Pillar 4 Governance and Knowledge SystemsSD=HS strengthens the capacities and knowledge base of developing countries and their indigenous peoples and smallholder farmers to secure national, regional and global policies and legislation for the full implementation of Farmers’ Rights and to realize the right to food. It does so by connecting experiences from the community level and farmers’ interests with global policy making.
What we do
SD=HS supports and helps build Farmer Field Schools. The Farmer Field Schools are a tried, tested and proven method of empowering farmers. Local farmers collectively learn to define problems, seek solutions and set targets. With the support of scientists and local extension staff, farmers learn breeding and selection approaches, and in the process they test the seeds of new varieties and to share their observations on these seeds.
Farmer Seed Enterprises (FSEs) take the form of seed production and marketing cooperatives. They vary in size, organizational structure and market engagement, ranging from village-based groups to larger-scale commercial companies. The central objective of the FSEs is to provide small farmers in diverse and stressful production areas with well-adapted appropriate varieties of high-quality seeds; to improve the diffusion of farmers’ varieties and to increase availability of plant genetic diversity in wider seed markets.
Community Seed Banks serve to keep seeds available for local communities from one planting season to the next, or even over several growing seasons. SD=HS helps set up Seed banks that maintain diversity for crop improvement and may serve as strategic reserves for farmers during times of disaster. At Seed Fairs, farmers come together to show and exchange crops and their seeds. Fairs are ideal platforms for sharing knowledge and experiences on crop diversity, seed management and creating better farming systems.
Men and women play different roles in food production and seed management. To effectively improve food security, seed security and farmers’ livelihoods, SD=HS recognizes these different roles and discusses an optimal, fair, and equitable division of labor, decision-making, and access to plant genetic resources. The program helps empower women to reclaim their role in providing food security through strengthening their capacity in crop management and nutrition as well as in global policy engagement.

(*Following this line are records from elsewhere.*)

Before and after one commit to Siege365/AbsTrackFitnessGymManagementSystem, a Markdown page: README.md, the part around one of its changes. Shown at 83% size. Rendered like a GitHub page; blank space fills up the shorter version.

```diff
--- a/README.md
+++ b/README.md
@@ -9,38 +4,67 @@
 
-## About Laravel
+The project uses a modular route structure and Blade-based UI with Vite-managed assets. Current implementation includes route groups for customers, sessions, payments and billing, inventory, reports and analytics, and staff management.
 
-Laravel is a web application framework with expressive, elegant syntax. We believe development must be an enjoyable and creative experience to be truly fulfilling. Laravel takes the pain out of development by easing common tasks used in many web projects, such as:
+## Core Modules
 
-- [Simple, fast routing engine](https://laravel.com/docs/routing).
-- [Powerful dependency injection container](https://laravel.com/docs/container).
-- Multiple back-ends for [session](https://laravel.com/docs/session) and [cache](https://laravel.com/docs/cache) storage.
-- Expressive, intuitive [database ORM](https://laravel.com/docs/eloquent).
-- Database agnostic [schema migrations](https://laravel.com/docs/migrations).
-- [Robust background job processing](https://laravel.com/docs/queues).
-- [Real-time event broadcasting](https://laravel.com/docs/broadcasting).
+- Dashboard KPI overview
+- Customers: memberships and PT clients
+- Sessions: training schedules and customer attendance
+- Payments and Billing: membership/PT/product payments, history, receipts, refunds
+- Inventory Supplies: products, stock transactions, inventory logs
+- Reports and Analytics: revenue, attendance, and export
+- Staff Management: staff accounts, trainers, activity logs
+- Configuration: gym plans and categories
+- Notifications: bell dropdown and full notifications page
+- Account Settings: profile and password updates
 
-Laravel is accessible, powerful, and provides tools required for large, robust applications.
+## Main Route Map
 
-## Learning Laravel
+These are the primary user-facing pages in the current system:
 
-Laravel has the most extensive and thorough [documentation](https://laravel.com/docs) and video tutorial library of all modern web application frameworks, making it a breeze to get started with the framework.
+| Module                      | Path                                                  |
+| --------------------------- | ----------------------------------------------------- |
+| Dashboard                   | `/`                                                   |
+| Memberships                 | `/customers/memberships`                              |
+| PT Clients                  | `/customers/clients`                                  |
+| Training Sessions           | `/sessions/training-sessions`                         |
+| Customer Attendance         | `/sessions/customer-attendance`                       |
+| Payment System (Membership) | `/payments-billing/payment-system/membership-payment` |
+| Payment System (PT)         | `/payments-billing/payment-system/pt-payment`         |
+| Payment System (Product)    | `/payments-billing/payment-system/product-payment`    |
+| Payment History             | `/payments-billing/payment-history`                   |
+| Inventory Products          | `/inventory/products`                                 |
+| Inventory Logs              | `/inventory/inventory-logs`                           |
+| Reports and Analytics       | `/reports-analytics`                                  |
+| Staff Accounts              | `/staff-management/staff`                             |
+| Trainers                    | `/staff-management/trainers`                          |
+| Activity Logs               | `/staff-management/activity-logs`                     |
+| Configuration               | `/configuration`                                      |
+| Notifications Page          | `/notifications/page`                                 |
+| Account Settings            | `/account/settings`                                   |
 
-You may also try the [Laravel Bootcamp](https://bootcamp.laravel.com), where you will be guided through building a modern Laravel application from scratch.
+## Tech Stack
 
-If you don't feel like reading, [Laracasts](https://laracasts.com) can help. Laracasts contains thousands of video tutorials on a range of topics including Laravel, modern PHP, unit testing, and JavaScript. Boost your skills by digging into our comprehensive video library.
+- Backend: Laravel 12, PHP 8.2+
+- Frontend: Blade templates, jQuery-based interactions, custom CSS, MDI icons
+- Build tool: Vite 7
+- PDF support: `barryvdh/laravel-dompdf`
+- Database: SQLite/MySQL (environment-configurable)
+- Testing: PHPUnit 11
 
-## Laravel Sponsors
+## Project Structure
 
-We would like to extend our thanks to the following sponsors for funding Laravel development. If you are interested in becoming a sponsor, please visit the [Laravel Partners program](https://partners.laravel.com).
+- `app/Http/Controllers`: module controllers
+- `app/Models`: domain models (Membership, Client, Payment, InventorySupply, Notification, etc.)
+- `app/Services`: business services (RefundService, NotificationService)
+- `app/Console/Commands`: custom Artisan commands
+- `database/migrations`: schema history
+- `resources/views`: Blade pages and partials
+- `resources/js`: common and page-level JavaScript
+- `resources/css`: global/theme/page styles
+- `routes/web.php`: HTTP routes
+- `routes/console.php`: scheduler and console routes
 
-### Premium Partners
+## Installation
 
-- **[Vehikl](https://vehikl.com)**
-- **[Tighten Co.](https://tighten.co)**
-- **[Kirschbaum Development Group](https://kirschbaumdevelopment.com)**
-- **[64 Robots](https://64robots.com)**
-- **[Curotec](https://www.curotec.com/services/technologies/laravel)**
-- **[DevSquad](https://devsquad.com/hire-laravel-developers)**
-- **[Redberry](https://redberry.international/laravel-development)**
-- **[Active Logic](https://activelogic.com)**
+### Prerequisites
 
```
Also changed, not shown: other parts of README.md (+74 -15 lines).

Strengthening farmer-managed seed systems requires conducive policies in order for these systems to be sustainable. SD=HS promotes policy engagement from local to national, regional and global levels. The key objective is farmers’ empowerment, whereby local communities’ awareness of seed policies is increased and their capacity to engage in and influence local to global food, agriculture, and climate change policies is reinforced. SD=HS connects farmers to high-level global stakeholders and influences relevant national, regional and global policy-making processes.